Emu 108(4) 293-300 https://doi.org/10.1071/MU07078
Submitted: 22 December 2007  Accepted: 09 August 2008   Published: 23 October 2008

Abstract

Aspects of the biology of the Kalahari Scrub-Robin (Cercotrichas paena) were studied in the Polokwane Nature Reserve, South Africa, from June 2004 to March 2007. Pairs occupied permanent territories ranging in size from ~0.7 to 4.3 ha. The breeding season in the study area extended from August to February, with a peak in November that coincided with the peak of the wet season. The mean clutch-size was 2.1 but there was seasonal variation, with mean clutch-size significantly larger in the later part of the breeding season compared with the early and mid-parts of the season, and there was no significant difference between the early and mid-seasons. Females were responsible for construction of nests and incubation, but both sexes fed nestlings and fledglings. The maximum number of known breeding attempts by a pair in a season was eight, of which two were successful. The Kalahari Scrub-Robin is the first African robin for which triple-brooding was recorded, and the most young fledged by a single pair in one season was seven. The mean incubation and nestling periods were 12.5 (n = 11) and 11.9 (n = 28) days respectively. Growth patterns of nestling are described with reference to mass, head-length and tarsal length. The period of dependence after fledging was 4–6 weeks. The overall breeding success was 27.1% and the mean number of young fledged per pair per annum was 2.8.


Acknowledgements

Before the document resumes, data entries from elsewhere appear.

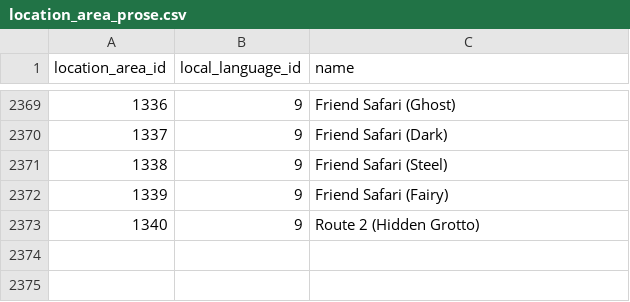
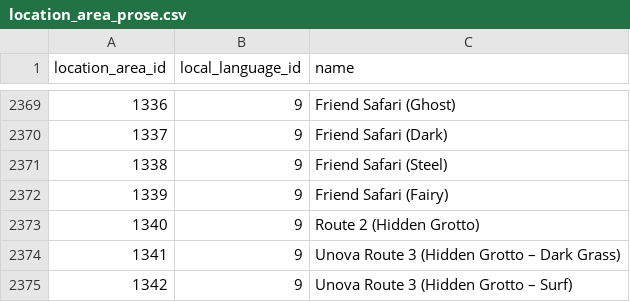
Before and after one commit to PokeAPI/pokeapi, a CSV file: data/v2/csv/location_area_prose.csv, drawn as a sheet; only a part is shown, gaps mark what is left out.

Commit message:
Add hidden grottoes for Unova Route 3

```diff
--- a/data/v2/csv/location_area_prose.csv
+++ b/data/v2/csv/location_area_prose.csv
@@ -2373 +2373,3 @@ location_area_id,local_language_id,name
 1340,9, Route 2 (Hidden Grotto)
+1341,9,Unova Route 3 (Hidden Grotto – Dark Grass)
+1342,9,Unova Route 3 (Hidden Grotto – Surf)
```
Also changed, not shown: data/v2/csv/encounter_slots.csv, data/v2/csv/location_areas.csv, 1 other file.
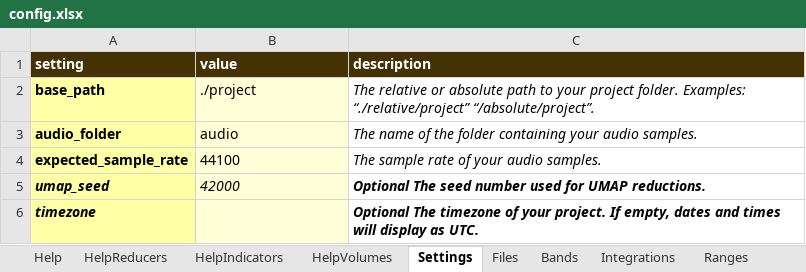
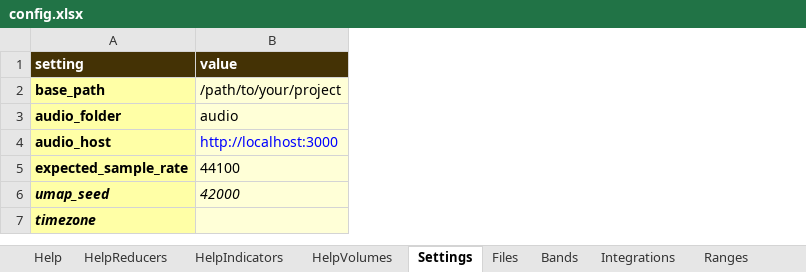
Before and after one commit to sound-scape-explorer/sound-scape-explorer, an Excel workbook: examples/common/config.xlsx, sheet Settings, drawn as a sheet; values as stored, in another font and other column widths than the file's, no borders; removed rows and columns are numbered as before the commit, all else as after; the diff names each change by its address in the sheet, - before the commit and + after, or states it on an @@ line.

Commit message:
feat: Add `audio_host` user setting
Example: http://localhost:3000

This is the file server serving the `audio_folder`. It allows to access the files from the `front` package in order to playback audio, display waveforms and spectrograms.

```diff
--- a/examples/common/config.xlsx (sheet Settings)
+++ b/examples/common/config.xlsx (sheet Settings)
-column C (description), rows 2-6: The relative or absolute path to your project folder. Examples: “./relative/project” “/absolute/project”. | The name of the folder containing your audio samples. | The sample rate of your audio samples. | Optional The seed number used for UMAP reductions. | Optional The timezone of your project. If empty, dates and times will display as UTC.
-B2 (value): ./project
+B2 (value): /path/to/your/project
+row 4: audio_host | http://localhost:3000
```
Also changed, not shown: sheet Help, 4 other files.
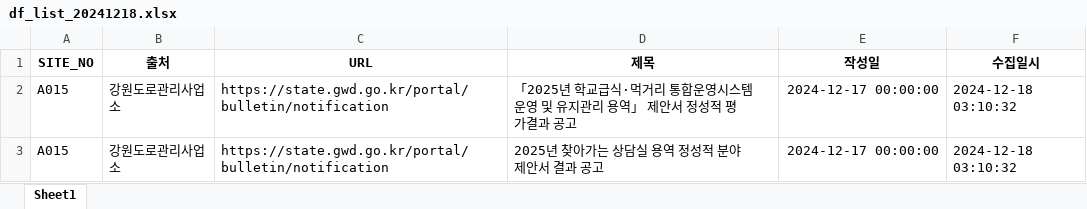
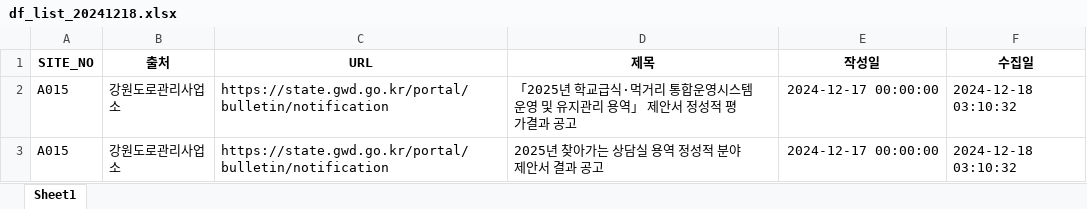
Before and after one commit to thingkinggg/crawl_info, an Excel workbook: df_list_20241218.xlsx, sheet Sheet1, drawn as a sheet; only a part is shown; values as stored, in another font and other column widths than the file's, no borders; the diff names each change by its address in the sheet, - before the commit and + after, or states it on an @@ line.

Commit message:
Add files via upload

```diff
--- a/df_list_20241218.xlsx (sheet Sheet1)
+++ b/df_list_20241218.xlsx (sheet Sheet1)
-F1: 수집일시
+F1: 수집일
```
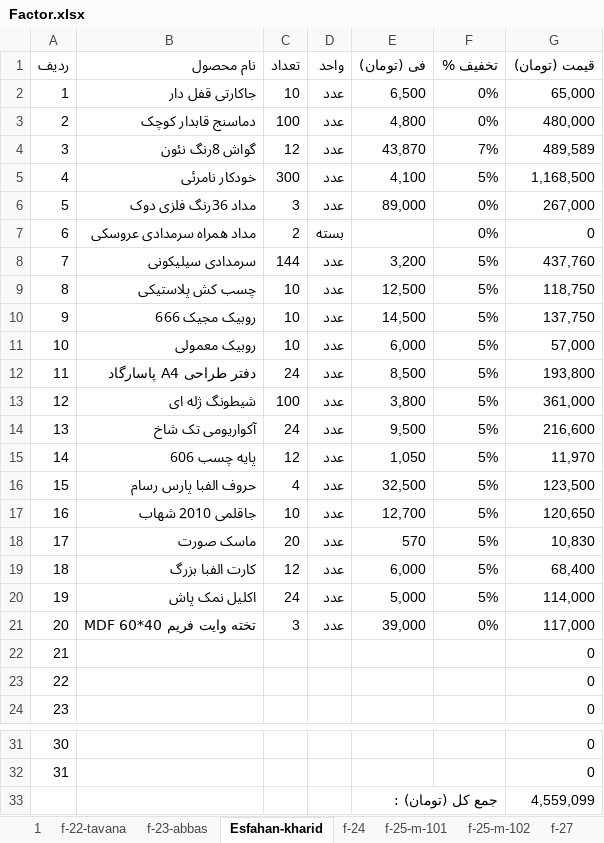
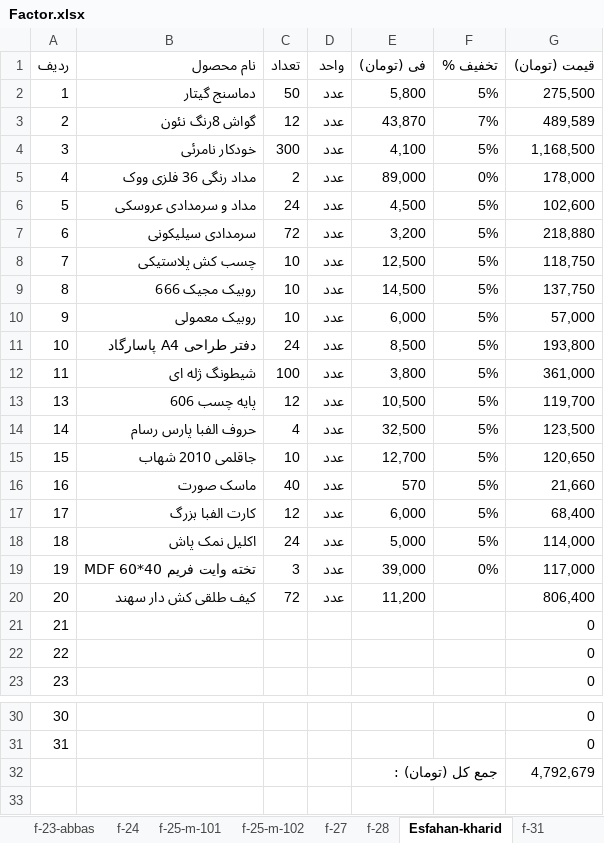
Before and after one commit to farhadc7/bamdad-accouning, an Excel workbook: Factor.xlsx, sheet Esfahan-kharid, drawn as a sheet; only a part is shown, gaps mark what is left out; values as stored, in another font and other column widths than the file's, no cell formats; removed rows and columns are numbered as before the commit, all else as after; the diff names each change by its address in the sheet, - before the commit and + after, or states it on an @@ line.

```diff
--- a/Factor.xlsx (sheet Esfahan-kharid)
+++ b/Factor.xlsx (sheet Esfahan-kharid)
+sheet tab: f-28
+sheet tab: f-31
@@ sheet tab order changed: f-23-abbas | f-24 | f-25-m-101 | f-25-m-102 | f-27 | f-28 | Esfahan-kharid | f-31 @@
-row 2: 1 | جاکارتی قفل دار | 10 | عدد | 6,500 | 0% | 65,000
-row 3: 2 | دماسنج قابدار کوچک | 100 | عدد | 4,800 | 0% | 480,000
+row 2: 1 | دماسنج گیتار | 50 | عدد | 5,800 | 5% | 275,500
@@ column A (ردیف) renumbered between rows 3 and 19 @@
-B5 (نام محصول): مداد 36رنگ فلزی دوک
+B5 (نام محصول): مداد رنگی 36 فلزی ووک
-C5 (تعداد): 3
+C5 (تعداد): 2
-G5 (قیمت (تومان)): 267,000
+G5 (قیمت (تومان)): 178,000
-row 7: 6 | مداد همراه سرمدادی عروسکی | 2 | بسته |  | 0% | 0
+row 6: 5 | مداد و سرمدادی عروسکی | 24 | عدد | 4,500 | 5% | 102,600
-C7 (تعداد): 144
+C7 (تعداد): 72
-G7 (قیمت (تومان)): 437,760
+G7 (قیمت (تومان)): 218,880
-row 14: 13 | آکواریومی تک شاخ | 24 | عدد | 9,500 | 5% | 216,600
-E13 (فی (تومان)): 1,050
+E13 (فی (تومان)): 10,500
-G13 (قیمت (تومان)): 11,970
+G13 (قیمت (تومان)): 119,700
-C16 (تعداد): 20
+C16 (تعداد): 40
-G16 (قیمت (تومان)): 10,830
+G16 (قیمت (تومان)): 21,660
+row 20: 20 | کیف طلقی کش دار سهند | 72 | عدد | 11,200 |  | 806,400
-G32 (قیمت (تومان)): 4,559,099
+G32 (قیمت (تومان)): 4,792,679
```
Also changed, not shown: cell formats, formulas that keep their value, accounting2.6.0.xlsx.
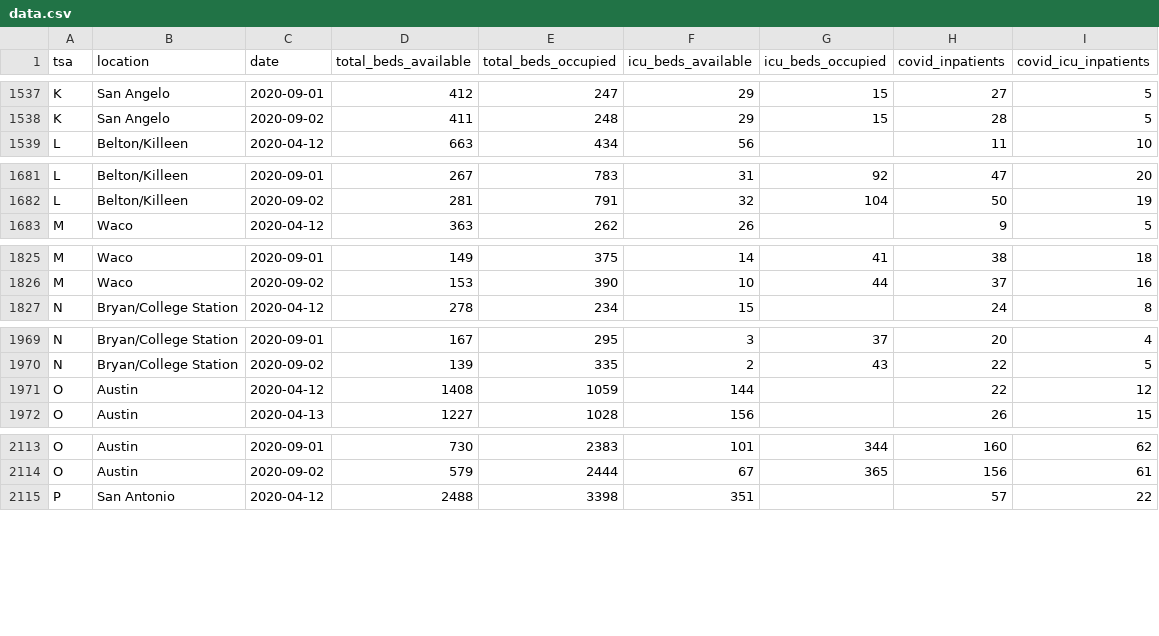
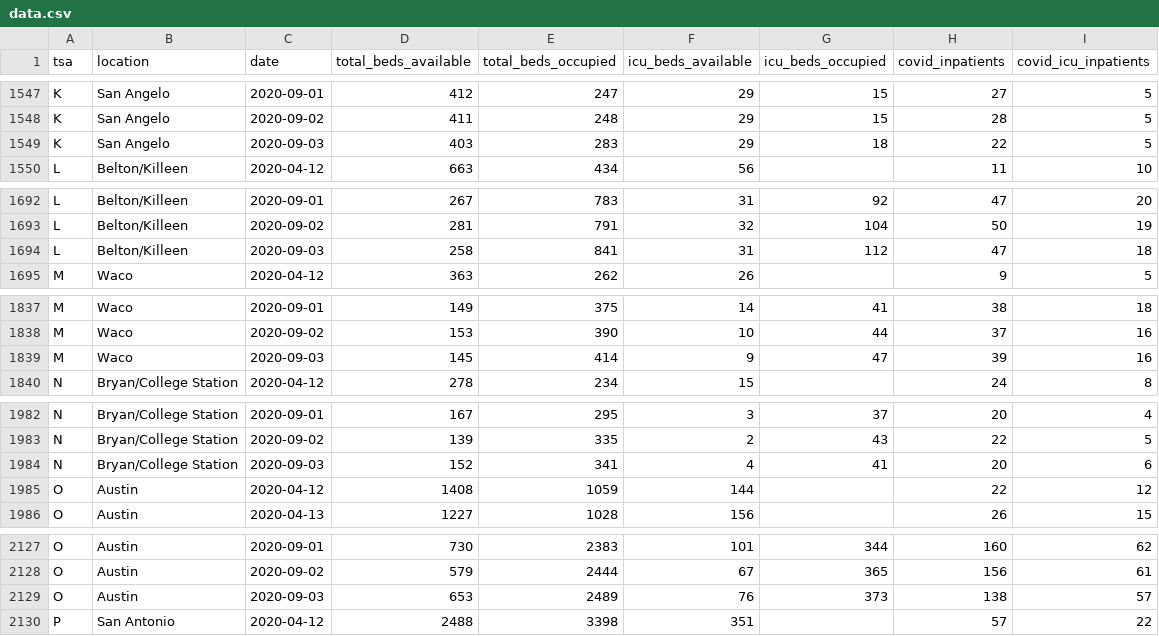
Before and after one commit to shiruken/covid-texas, a CSV file: data.csv, drawn as a sheet; only a part is shown, gaps mark what is left out; the diff covers the shown part only; the diff names each change by its address in the sheet, - before the commit and + after, or states it on an @@ line.

```diff
--- a/data.csv
+++ b/data.csv
+row 1549: K | San Angelo | 2020-09-03 | 403 | 283 | 29 | 18 | 22 | 5
+row 1694: L | Belton/Killeen | 2020-09-03 | 258 | 841 | 31 | 112 | 47 | 18
+row 1839: M | Waco | 2020-09-03 | 145 | 414 | 9 | 47 | 39 | 16
+row 1984: N | Bryan/College Station | 2020-09-03 | 152 | 341 | 4 | 41 | 20 | 6
+row 2129: O | Austin | 2020-09-03 | 653 | 2489 | 76 | 373 | 138 | 57
```
Also changed, not shown: 17 added rows elsewhere in this file, docs/data.csv.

I thank the Polokwane Municipality, Joe Grosel and Rowan Van Tonder, for their assistance throughout the study. I wish to thank SAFRING at the Avian Demography Unit (University of Cape Town, South Africa) for supplying banding equipment, and NERCS for providing me with the nest record data for the species. I also wish to express my gratitude to three anonymous referees for their input and suggestions to improve the manuscript.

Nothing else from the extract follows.